(DATA TO PROCESS):
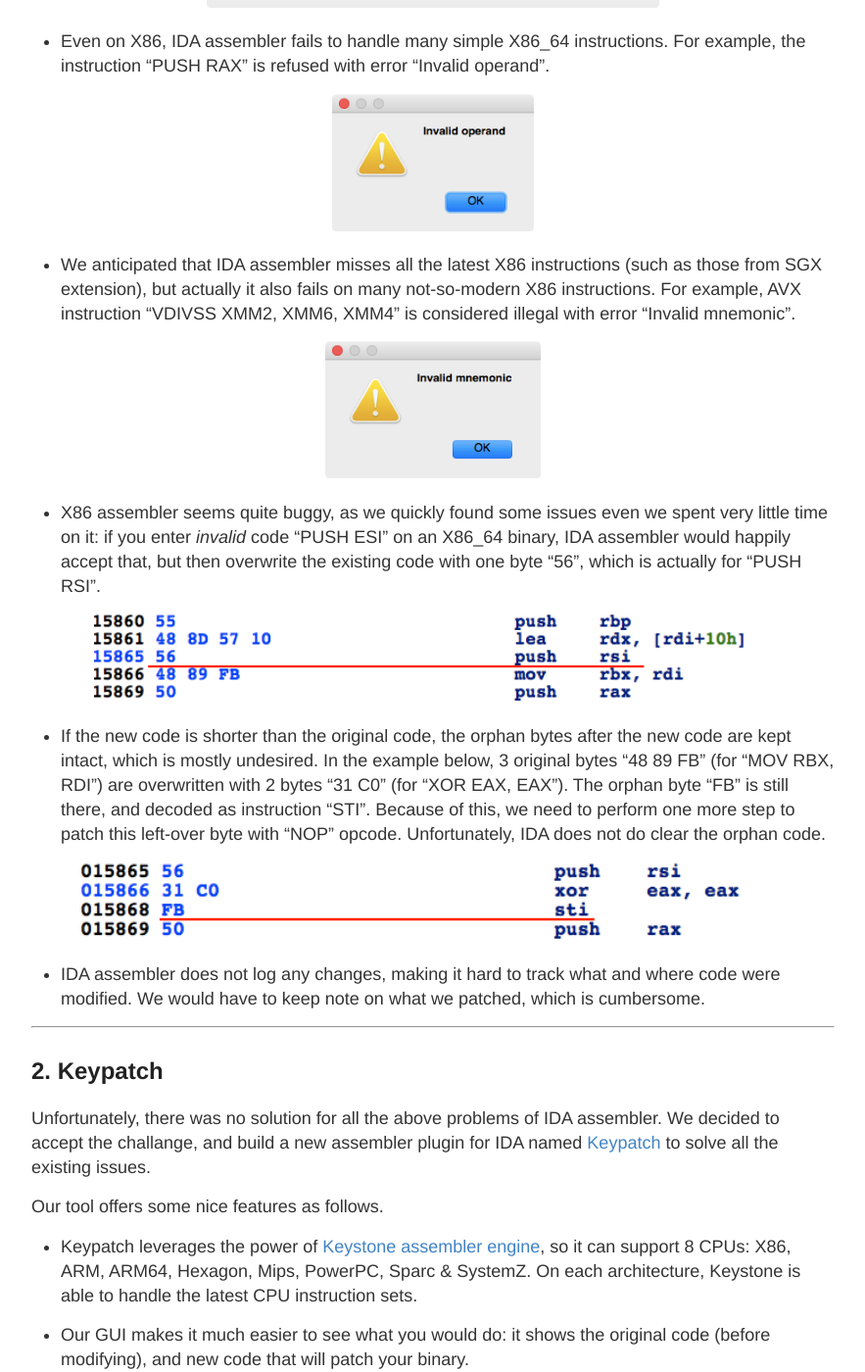
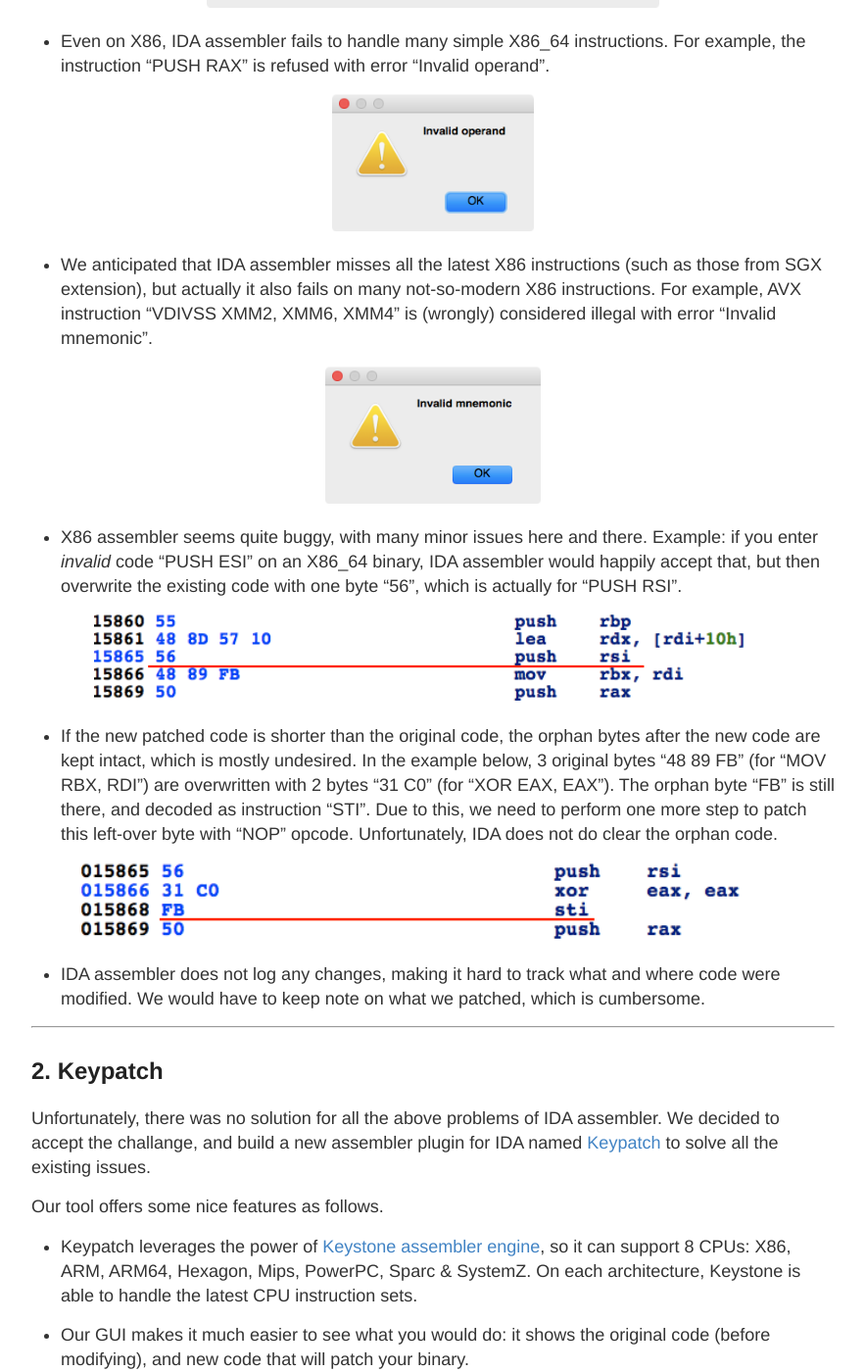
Before and after one commit to keystone-engine/keystone-engine.github.io, a Jekyll site: the page built from index.html, in a window 1280 px wide and 1400 px high, scrolled down 1404 px. Shown: the whole window at 98% size, without its empty margins (198-1081 px from the left). Built offline with Jekyll 4.4.1, drawn with Linux system fonts in a browser that asks for light colours; some of the changed text lies outside the part shown.

Commit message:
some fixes

```diff
--- a/_posts/2016-08-02-keypatch0.md
+++ b/_posts/2016-08-02-keypatch0.md
@@ -30,19 +30,19 @@
 <img src="/keypatch/IDA_asm_invalid.png" height="140" />
 </p>
 
-- We anticipated that IDA assembler misses all the latest X86 instructions (such as those from SGX extension), but actually it also fails on many not-so-modern X86 instructions. For example, AVX instruction "VDIVSS XMM2, XMM6, XMM4" is considered illegal with error "Invalid mnemonic".
+- We anticipated that IDA assembler misses all the latest X86 instructions (such as those from SGX extension), but actually it also fails on many not-so-modern X86 instructions. For example, AVX instruction "VDIVSS XMM2, XMM6, XMM4" is (wrongly) considered illegal with error "Invalid mnemonic".
 
 <p align="center">
 <img src="/keypatch/IDA_asm_mnem.png" height="140" />
 </p>
 
-- X86 assembler seems quite buggy, as we quickly found some issues even we spent very little time on it: if you enter *invalid* code "PUSH ESI" on an X86_64 binary, IDA assembler would happily accept that, but then overwrite the existing code with one byte "56", which is actually for "PUSH RSI".
+- X86 assembler seems quite buggy, with many minor issues here and there. Example: if you enter *invalid* code "PUSH ESI" on an X86_64 binary, IDA assembler would happily accept that, but then overwrite the existing code with one byte "56", which is actually for "PUSH RSI".
 
 <p align="center">
 <img src="/keypatch/IDA_asm_32.png" height="90" />
 </p>
 
-- If the new code is shorter than the original code, the orphan bytes after the new code are kept intact, which is mostly undesired. In the example below, 3 original bytes "48 89 FB" (for "MOV RBX, RDI") are overwritten with 2 bytes "31 C0" (for "XOR EAX, EAX"). The orphan byte "FB" is still there, and decoded as instruction "STI". Because of this, we need to perform one more step to patch this left-over byte with "NOP" opcode. Unfortunately, IDA does not do clear the orphan code.
+- If the new patched code is shorter than the original code, the orphan bytes after the new code are kept intact, which is mostly undesired. In the example below, 3 original bytes "48 89 FB" (for "MOV RBX, RDI") are overwritten with 2 bytes "31 C0" (for "XOR EAX, EAX"). The orphan byte "FB" is still there, and decoded as instruction "STI". Due to this, we need to perform one more step to patch this left-over byte with "NOP" opcode. Unfortunately, IDA does not do clear the orphan code.
 
 <p align="center">
 <img src="/keypatch/IDA_asm_nop.png" height="80" />
```
Also changed, not shown: other parts of _posts/2016-08-02-keypatch0.md (+1 -1 lines).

(ACTION ITEM):
Give back every entry word for word, and drop the pictures as you go.

(TASK OUTPUT):
Before and after one commit to keystone-engine/keystone-engine.github.io, a Jekyll site: the page built from index.html, in a window 1280 px wide and 1400 px high, scrolled down 1404 px. Shown: the whole window at 98% size, without its empty margins (198-1081 px from the left). Built offline with Jekyll 4.4.1, drawn with Linux system fonts in a browser that asks for light colours; some of the changed text lies outside the part shown.

Commit message:
some fixes

```diff
--- a/_posts/2016-08-02-keypatch0.md
+++ b/_posts/2016-08-02-keypatch0.md
@@ -30,19 +30,19 @@
 <img src="/keypatch/IDA_asm_invalid.png" height="140" />
 </p>
 
-- We anticipated that IDA assembler misses all the latest X86 instructions (such as those from SGX extension), but actually it also fails on many not-so-modern X86 instructions. For example, AVX instruction "VDIVSS XMM2, XMM6, XMM4" is considered illegal with error "Invalid mnemonic".
+- We anticipated that IDA assembler misses all the latest X86 instructions (such as those from SGX extension), but actually it also fails on many not-so-modern X86 instructions. For example, AVX instruction "VDIVSS XMM2, XMM6, XMM4" is (wrongly) considered illegal with error "Invalid mnemonic".
 
 <p align="center">
 <img src="/keypatch/IDA_asm_mnem.png" height="140" />
 </p>
 
-- X86 assembler seems quite buggy, as we quickly found some issues even we spent very little time on it: if you enter *invalid* code "PUSH ESI" on an X86_64 binary, IDA assembler would happily accept that, but then overwrite the existing code with one byte "56", which is actually for "PUSH RSI".
+- X86 assembler seems quite buggy, with many minor issues here and there. Example: if you enter *invalid* code "PUSH ESI" on an X86_64 binary, IDA assembler would happily accept that, but then overwrite the existing code with one byte "56", which is actually for "PUSH RSI".
 
 <p align="center">
 <img src="/keypatch/IDA_asm_32.png" height="90" />
 </p>
 
-- If the new code is shorter than the original code, the orphan bytes after the new code are kept intact, which is mostly undesired. In the example below, 3 original bytes "48 89 FB" (for "MOV RBX, RDI") are overwritten with 2 bytes "31 C0" (for "XOR EAX, EAX"). The orphan byte "FB" is still there, and decoded as instruction "STI". Because of this, we need to perform one more step to patch this left-over byte with "NOP" opcode. Unfortunately, IDA does not do clear the orphan code.
+- If the new patched code is shorter than the original code, the orphan bytes after the new code are kept intact, which is mostly undesired. In the example below, 3 original bytes "48 89 FB" (for "MOV RBX, RDI") are overwritten with 2 bytes "31 C0" (for "XOR EAX, EAX"). The orphan byte "FB" is still there, and decoded as instruction "STI". Due to this, we need to perform one more step to patch this left-over byte with "NOP" opcode. Unfortunately, IDA does not do clear the orphan code.
 
 <p align="center">
 <img src="/keypatch/IDA_asm_nop.png" height="80" />
```
Also changed, not shown: other parts of _posts/2016-08-02-keypatch0.md (+1 -1 lines).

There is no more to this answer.